_PROBLEM DETAILS_
Copy each line of the data that has "only" in it.

*** DATASET ***

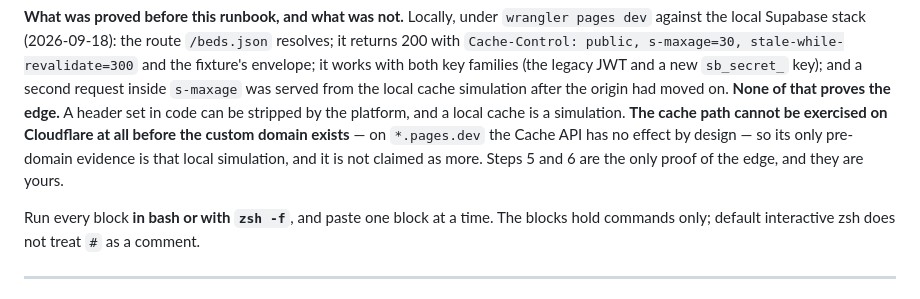
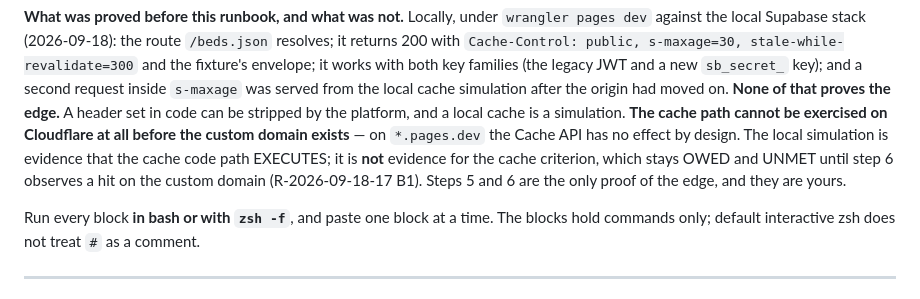
Before and after one commit to Paddie-Health-Ltd/OpenBed-NG, a Markdown page: docs/runbook-cloudflare-pages-beds-json.md, the part around the change. Drawn GitHub-style.

```diff
--- a/docs/runbook-cloudflare-pages-beds-json.md
+++ b/docs/runbook-cloudflare-pages-beds-json.md
@@ -22,9 +22,11 @@ key); and a second request inside `s-maxage` was served from the local cache
 simulation after the origin had moved on. **None of that proves the edge.** A
 header set in code can be stripped by the platform, and a local cache is a
 simulation. **The cache path cannot be exercised on Cloudflare at all before the
-custom domain exists** — on `*.pages.dev` the Cache API has no effect by design —
-so its only pre-domain evidence is that local simulation, and it is not claimed as
-more. Steps 5 and 6 are the only proof of the edge, and they are yours.
+custom domain exists** — on `*.pages.dev` the Cache API has no effect by design.
+The local simulation is evidence that the cache code path EXECUTES; it is **not**
+evidence for the cache criterion, which stays OWED and UNMET until step 6 observes
+a hit on the custom domain (R-2026-09-18-17 B1). Steps 5 and 6 are the only proof
+of the edge, and they are yours.
 
 Run every block **in bash or with `zsh -f`**, and paste one block at a time. The
 blocks hold commands only; default interactive zsh does not treat `#` as a comment.
```
Also changed, not shown: Sprint Kickoffs/sprint-kickoff-a1-accumulation-boundary-2026-09-17.md (+7 -4 lines).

*** End of DATASET ***

_RESULT OF THE TASK_
-so its only pre-domain evidence is that local simulation, and it is not claimed as
-more. Steps 5 and 6 are the only proof of the edge, and they are yours.
+a hit on the custom domain (R-2026-09-18-17 B1). Steps 5 and 6 are the only proof
 blocks hold commands only; default interactive zsh does not treat `#` as a comment.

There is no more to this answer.